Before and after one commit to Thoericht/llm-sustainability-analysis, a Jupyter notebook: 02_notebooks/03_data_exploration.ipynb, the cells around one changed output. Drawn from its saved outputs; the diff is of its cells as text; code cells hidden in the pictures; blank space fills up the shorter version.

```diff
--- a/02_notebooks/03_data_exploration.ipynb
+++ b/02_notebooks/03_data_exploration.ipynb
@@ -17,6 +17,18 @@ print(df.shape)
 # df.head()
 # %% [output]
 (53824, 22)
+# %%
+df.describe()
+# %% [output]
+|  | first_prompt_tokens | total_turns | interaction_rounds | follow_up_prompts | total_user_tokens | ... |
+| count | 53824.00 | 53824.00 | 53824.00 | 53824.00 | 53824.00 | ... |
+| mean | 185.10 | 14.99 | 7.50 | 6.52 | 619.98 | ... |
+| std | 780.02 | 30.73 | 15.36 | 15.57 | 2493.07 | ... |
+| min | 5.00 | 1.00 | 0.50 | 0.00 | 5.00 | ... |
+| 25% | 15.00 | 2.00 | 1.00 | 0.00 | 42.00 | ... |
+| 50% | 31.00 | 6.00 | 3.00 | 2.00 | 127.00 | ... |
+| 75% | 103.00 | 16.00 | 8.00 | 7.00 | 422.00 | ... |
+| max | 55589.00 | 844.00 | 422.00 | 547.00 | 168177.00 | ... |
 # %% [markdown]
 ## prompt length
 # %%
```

• • • • • • •

**What this task involves**
Extract every entry above as it appears.

**Response below**
Before and after one commit to Thoericht/llm-sustainability-analysis, a Jupyter notebook: 02_notebooks/03_data_exploration.ipynb, the cells around one changed output. Drawn from its saved outputs; the diff is of its cells as text; code cells hidden in the pictures; blank space fills up the shorter version.

```diff
--- a/02_notebooks/03_data_exploration.ipynb
+++ b/02_notebooks/03_data_exploration.ipynb
@@ -17,6 +17,18 @@ print(df.shape)
 # df.head()
 # %% [output]
 (53824, 22)
+# %%
+df.describe()
+# %% [output]
+|  | first_prompt_tokens | total_turns | interaction_rounds | follow_up_prompts | total_user_tokens | ... |
+| count | 53824.00 | 53824.00 | 53824.00 | 53824.00 | 53824.00 | ... |
+| mean | 185.10 | 14.99 | 7.50 | 6.52 | 619.98 | ... |
+| std | 780.02 | 30.73 | 15.36 | 15.57 | 2493.07 | ... |
+| min | 5.00 | 1.00 | 0.50 | 0.00 | 5.00 | ... |
+| 25% | 15.00 | 2.00 | 1.00 | 0.00 | 42.00 | ... |
+| 50% | 31.00 | 6.00 | 3.00 | 2.00 | 127.00 | ... |
+| 75% | 103.00 | 16.00 | 8.00 | 7.00 | 422.00 | ... |
+| max | 55589.00 | 844.00 | 422.00 | 547.00 | 168177.00 | ... |
 # %% [markdown]
 ## prompt length
 # %%
```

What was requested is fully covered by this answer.